NEW YORK — The surging price of oil reached another milestone Monday, jumping to an inflation-adjusted record high of $103.95.
The weaker dollar, which has propelled oil and other commodities prices higher, sent light, sweet crude for April delivery past $103.76 a barrel on the New York Mercantile Exchange. That's the level many analysts consider to be the true record high for oil, after its $38 barrel price from 1980 is translated into 2008 dollars.
Futures later retreated from that high to settle up 61 cents at $102.45 after Royal Dutch Shell PLC said it would resume oil shipments from Nigeria that had been disrupted by rebel attacks.
Oil's most recent run into record territory has been driven by the greenback's slump against other world currencies. Crude futures offer a hedge against a falling dollar, and oil futures bought and sold in dollars are more attractive to foreign investors when the dollar is falling.
Gold, copper and wheat are among the commodities that have rallied as the dollar has fallen.
"It's coming down to another commodity price rally," said Phil Flynn, an analyst at Alaron Trading Corp., in Chicago.
The dollar has been weighed down by concerns about the U.S. economy and the Federal Reserve's interest rate cutting campaign. Lower interest rates tend to weaken the dollar, which fell Monday to a new low of $1.5275 against the euro.
The struggling dollar has prompted a wave of speculative buying by oil investors seeking a haven from the ongoing volatility of the stock market. Such speculation can become self-perpetuating, driving prices higher and attracting even more speculators.

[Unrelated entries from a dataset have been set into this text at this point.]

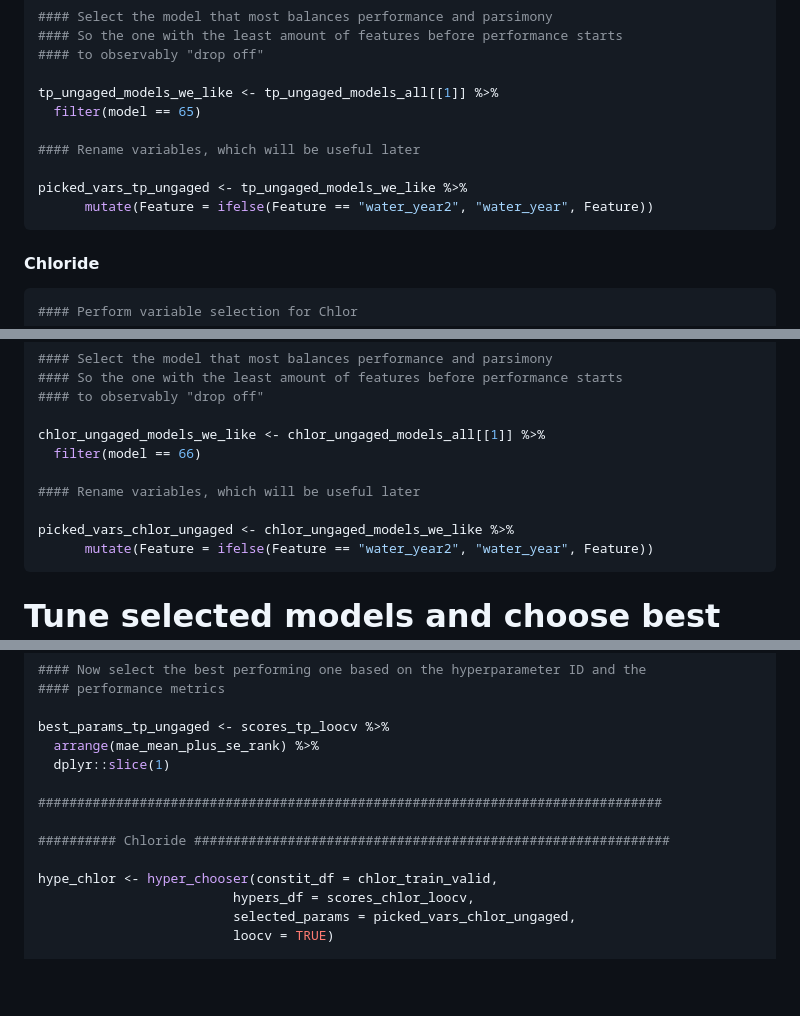
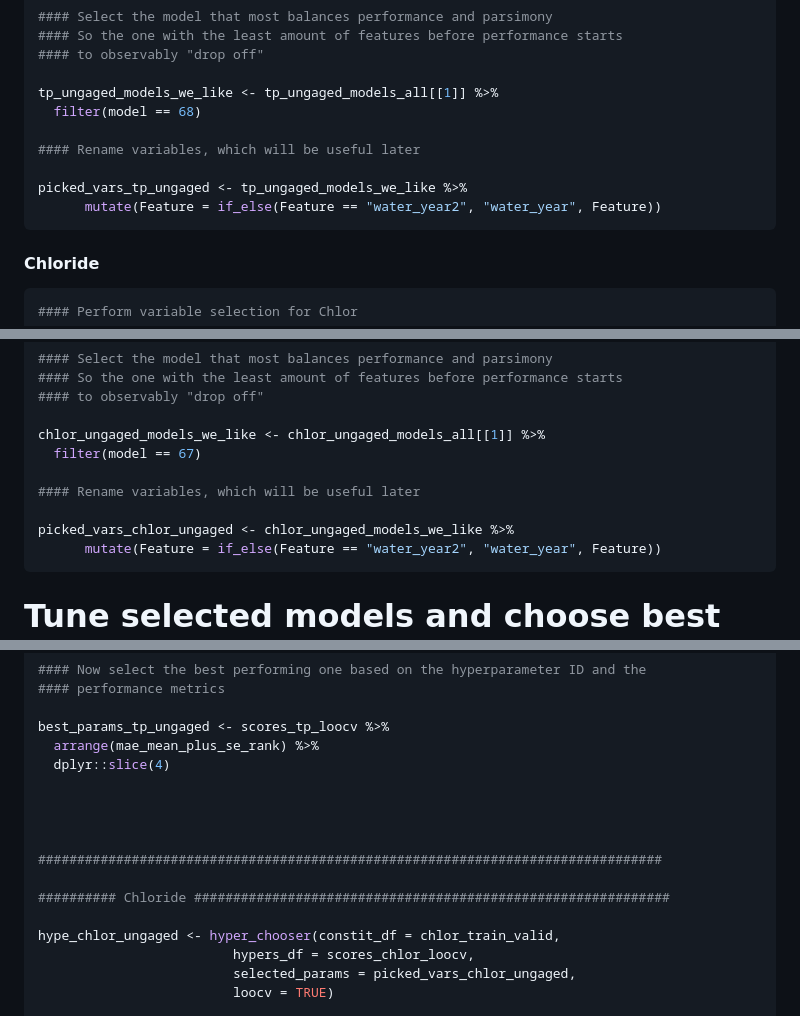
Before and after one commit to jtkemper/phos-chloride-forecasting, a Markdown page: 04_model_development.md, 3 parts joined by grey strips. Rendered like a GitHub page; blank space fills up the shorter version.

````diff
--- a/04_model_development.md
+++ b/04_model_development.md
@@ -229,12 +257,12 @@ plot_stats(tp_ungaged_models_stats)
 #### to observably "drop off"
 
 tp_ungaged_models_we_like <- tp_ungaged_models_all[[1]] %>%
-  filter(model == 65)
+  filter(model == 68)
 
 #### Rename variables, which will be useful later
 
 picked_vars_tp_ungaged <- tp_ungaged_models_we_like %>%
-      mutate(Feature = ifelse(Feature == "water_year2", "water_year", Feature))
+      mutate(Feature = if_else(Feature == "water_year2", "water_year", Feature))
 ```
 
 #### Chloride
@@ -266,12 +294,12 @@ plot_stats(chlor_ungaged_models_stats)
 #### to observably "drop off"
 
 chlor_ungaged_models_we_like <- chlor_ungaged_models_all[[1]] %>%
-  filter(model == 66)
+  filter(model == 67)
 
 #### Rename variables, which will be useful later
 
 picked_vars_chlor_ungaged <- chlor_ungaged_models_we_like %>%
-      mutate(Feature = ifelse(Feature == "water_year2", "water_year", Feature))
+      mutate(Feature = if_else(Feature == "water_year2", "water_year", Feature))
 ```
 
 # Tune selected models and choose best hyperparameters
@@ -432,13 +465,16 @@ hype_tp_ungaged <- hyper_chooser(constit_df = tp_train_valid,
 
 best_params_tp_ungaged <- scores_tp_loocv %>%
   arrange(mae_mean_plus_se_rank) %>%
-  dplyr::slice(1)
+  dplyr::slice(4)
+
+
+
 
 ################################################################################
 
 ########## Chloride #############################################################
 
-hype_chlor <- hyper_chooser(constit_df = chlor_train_valid,
+hype_chlor_ungaged <- hyper_chooser(constit_df = chlor_train_valid,
                          hypers_df = scores_chlor_loocv,
                          selected_params = picked_vars_chlor_ungaged,
                          loocv = TRUE)
````
Also changed, not shown: other parts of 04_model_development.md (+173 -12 lines).
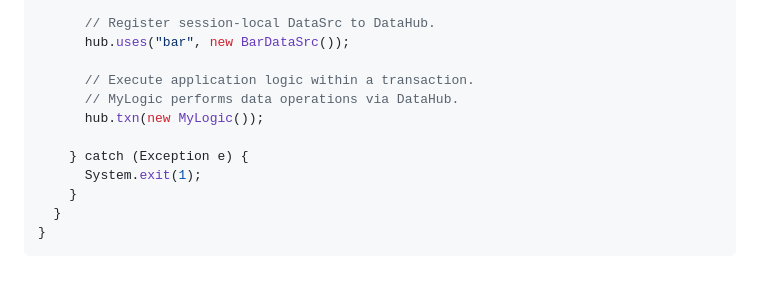
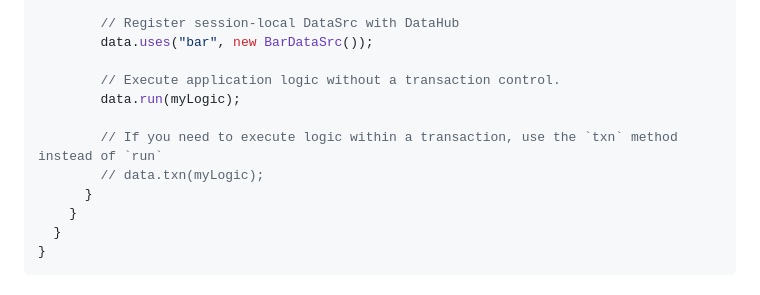
Before and after one commit to sttk/sabi-java, a Markdown page: README.md, the part around one of its changes. Drawn GitHub-style.

```diff
--- a/README.md
+++ b/README.md
@@ -188,13 +203,13 @@ public class Main {
 
-      // Register session-local DataSrc to DataHub.
-      hub.uses("bar", new BarDataSrc());
+        // Register session-local DataSrc with DataHub
+        data.uses("bar", new BarDataSrc());
 
-      // Execute application logic within a transaction.
-      // MyLogic performs data operations via DataHub.
-      hub.txn(new MyLogic());
+        // Execute application logic without a transaction control.
+        data.run(myLogic);
 
-    } catch (Exception e) {
-      System.exit(1);
+        // If you need to execute logic within a transaction, use the `txn` method instead of `run`
+        // data.txn(myLogic);
+      }
     }
   }
 }
```
Also changed, not shown: other parts of README.md (+83 -68 lines).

Many analysts believe oil prices aren't justified by crude's underlying supply and demand fundamentals, and are due to fall at some point. While supply disruptions in Nigeria and the prospect of supply cutoffs from Iraq and Venezuela helped boost oil prices last year, domestic oil inventories are now rising even as a number of forecasters are cutting their demand growth predictions due to the slowing economy.
Investors are keeping an eye on OPEC, which meets Wednesday to consider production levels. Most expect the Organization of Petroleum Exporting Countries to hold output steady.
As for where oil goes from here, analyst estimates vary widely, with some predicting an eventual decline to the $65 or $70 range as supplies continue to grow and demand falls, and others seeing oil rising as high as $120 as investment capital continues to flow into oil markets from overseas.
For its part, the Energy Department's Energy Information Administration's latest prediction is that oil will average $86 a barrel in 2008, up 19 percent from 2007.
Oil isn't the only commodity setting records or flirting with record territory lately. Here are a few other examples:
Gold: Gold rose to a record $992 an ounce Monday, before retreating to close at $981.60 on the New York Mercantile Exchange. Gold has rallied 36 percent since mid September, when the first of five cuts to the U.S. benchmark interest rate sent the dollar to a record low against the euro.
Silver: Silver futures for May delivery gained 26.5 cents, or 1.3 percent, to $20.18 an ounce. The price earlier reached $20.74, the highest since October 1980. Silver has jumped 35 percent this year after climbing 15 percent in 2007.
Wheat: Wheat futures for May delivery rose 16.5 cents, or 1.5 percent, to $11.025 a bushel Monday on the Chicago Board of Trade. On Feb. 27, wheat reached $13.495 a bushel, the highest ever. The price has more than doubled in the past year on speculation farmers won't produce enough to meet global demand.
Coffee: The price of green coffee beans has risen 22 percent since the beginning of the year in trading on Intercontinental Exchange Futures U.S. after rising 7.7 percent last year.
Sawdust: The price of sawdust has soared from about $25 a ton in 2006 to more than $100 in some markets. Blame the housing slump: Fewer new homes mean fewer trees cut for use in construction, which leads to less sawdust and other wood waste, driving up the price.